How Can You Spot a Great Boss?
The relationship you have with your boss can determine your job satisfaction levels or even your success at that employer. If you're on the job market, pay attention to the top qualities that define the best bosses so you know exactly what to look for in your next employer!
The best bossses always...
1. Value their relationship with every team member, regardless of rank
It benefits everyone to cultivate an atmosphere of civility, decorum, and mutual respect in the workplace. In the hospitality industry, the cachet and atmosphere of a property or facility can only be maintained through the concerted efforts of the entire staff. Even one dysfunctional relationship between a staff member and a manager can throw a monkey wrench into the finely-tuned engine of team dynamics that must function smoothly to drive top-quality service. The best bosses understand this.
2. Listen to employee feedback
Tension between employees and managers seems to be a constant in most workplaces. Against the high-stress backdrop of constant activity that defines many hospitality industry work environments, though, conflict between managers and personnel is sometimes particularly intense.
You can't be all things to all people, but in an industry constantly battling high rates of turnover, it may benefit your bottom line to consider employee feedback and adjust some components of your managerial style accordingly. We'll look at the criticism and praise hospitality industry workers have for their bosses.
3. Empower employees to make their own decisions
Ah, the elusive perfect boss. We all have our own ideas about what a fantasy manager would be like, and these notions tend to vary based on our personalities, past experiences, attitudes, and outlooks on life. Because managerial responsibilities vary so much in different industries, it is virtually impossible to determine objectively which one set of skills and attributes comes closest to perfection.
Trustworthy managers who allow employees the latitude to make independent decisions are the most highly regarded. Bosses skilled in teambuilding and promoting solidarity are also popular among hospitality industry employees. Rounding out the most popular personality traits for hospitality industry managers are honesty and integrity.
4. Avoid toxic behaviors
Hospitality employees appreciate employers who display positive leadership skills and offer open, construction channels for regular communcation and feedback. Bosses who create a negative company culture by modeling bad communication methods, treating employees unfairly, or who don't seem to care about the well-being or success of their team members are often seen as toxic.
5. Stay involved, but not too involved...
Hospitality professionals want bosses who are trusting (and trustworthy) and allow some independence and decision-making power, but not so much that they begin to perceive you as being lazy or overly reliant on them.
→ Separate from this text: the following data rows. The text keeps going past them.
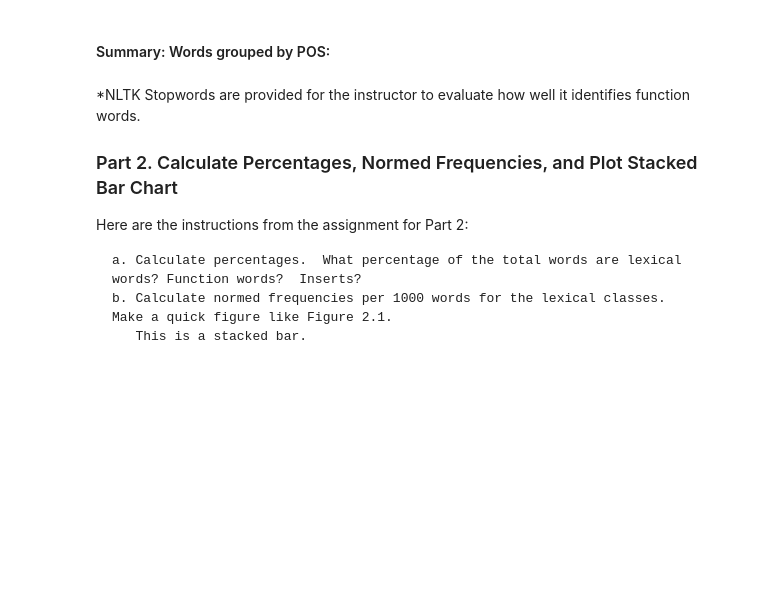
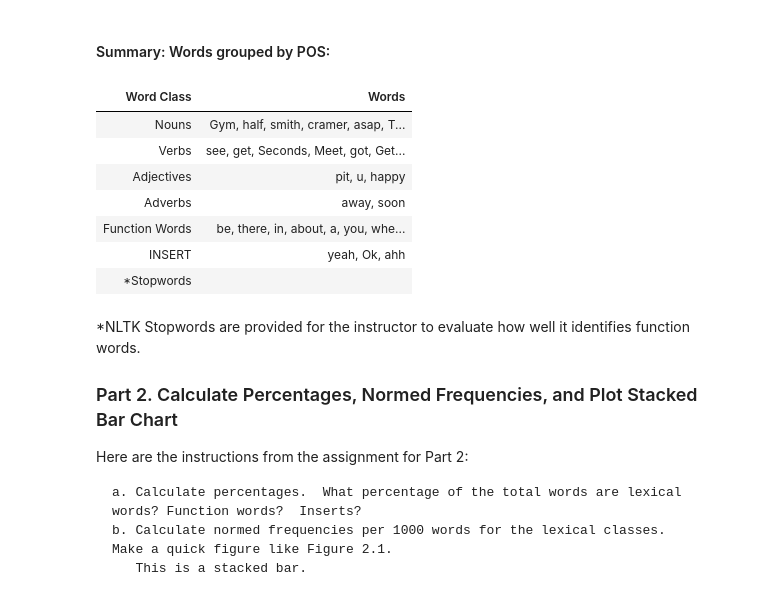
Before and after one commit to steve3p0/LING521, a Jupyter notebook: textmsg_analysis/text_analysis.ipynb, the cells around one changed output. Saved outputs shown, nothing was run; the diff lists cells and outputs as text; code cells hidden in the pictures; blank space fills up the shorter version.

```diff
--- a/textmsg_analysis/text_analysis.ipynb
+++ b/textmsg_analysis/text_analysis.ipynb
@@ -159,23 +211,32 @@ print(f"Total NLTK Stopwords: {len(words_stops)}")
 # %% [markdown]
 #### Summary: Words grouped by POS:
 # %%
-row_labels = ['Nouns', 'Verbs', 'Adjectives', 'Adverbs', 'Function Words', 'Inserts', '*Stopwords']
+row_labels = ['Nouns', 'Verbs', 'Adjectives', 'Adverbs', 'Function Words', 'INSERT', '*Stopwords']
 words_by_pos = [ ', '.join(words['NOUN']), ', '.join(words['VERB']), ', '.join(words['ADJ']), ', '.join(words['ADV']),
-                 ', '.join(words['FUNCTOR']), ', '.join(words['Inserts']), ', '.join(words_stops) ]
+                 ', '.join(words['FUNCTOR']), ', '.join(words['INSERT']), ', '.join(words_stops) ]
 data = {'Word Class': row_labels,
         'Words': words_by_pos}
 df = pd.DataFrame(data, columns=['Word Class', 'Words'])
 
 # Set table styles
 styles = [ dict(selector="th", props=[('text-align', 'center')]),
            dict(selector="th", props=[('white-space', 'nowrap')]),
            dict(selector="td", props=[('text-align', 'left')]) ]
 styled_df = (df.style
              .set_properties(subset=df.columns[0],  **{'white-space':'nowrap'})
              .set_table_styles(styles))
 
 html = styled_df.hide_index().render()
 display(HTML(html))
+# %% [output]
+| Word Class | Words |
+| Nouns | Gym, half, smith, cramer, asap, T... |
+| Verbs | see, get, Seconds, Meet, got, Get... |
+| Adjectives | pit, u, happy |
+| Adverbs | away, soon |
+| Function Words | be, there, in, about, a, you, whe... |
+| INSERT | yeah, Ok, ahh |
+| *Stopwords |  |
 # %% [markdown]
 *NLTK Stopwords are provided for the instructor to evaluate how well it identifies function words.
 
```
Also changed, not shown: parts of 9 cells of this notebook.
Great bosses promote harmony and unity among team members, but also act with fairness, recognizing excellence, and punishing laxness. Great bosses are nice, but not so nice that you begin to blur the boundaries between personal and professional relationships.
Employees prefer it if when their bosses don't display either too much or too little of any attribute or personality trait. The perfect boss, then, is one who can find a path of compromise between too mean and too nice, too involved and too distant, too smart and too dumb. If you're a leader looking for a path that will improve your relationships with team members, the middle way may be the right way.
Here's what some hospitality employees have to say:
- Suzanne, a 15-year veteran of the foodservice industry: "Being a good boss is a lot like being a good parent—sometimes we need discipline, sometimes we need compassion, and sometimes we just want money. Most of the time, we simply need to know you're behind us if we need help."
- Bill, a foodservice supervisor: The perfect boss is "somebody who not only listens but hears. It is a subtle distinction but absolutely priceless in a manager."
- Steve, a hospitality industry manager who worked his way up through the ranks: "The 'perfect boss' is neither friend nor foe but a boss."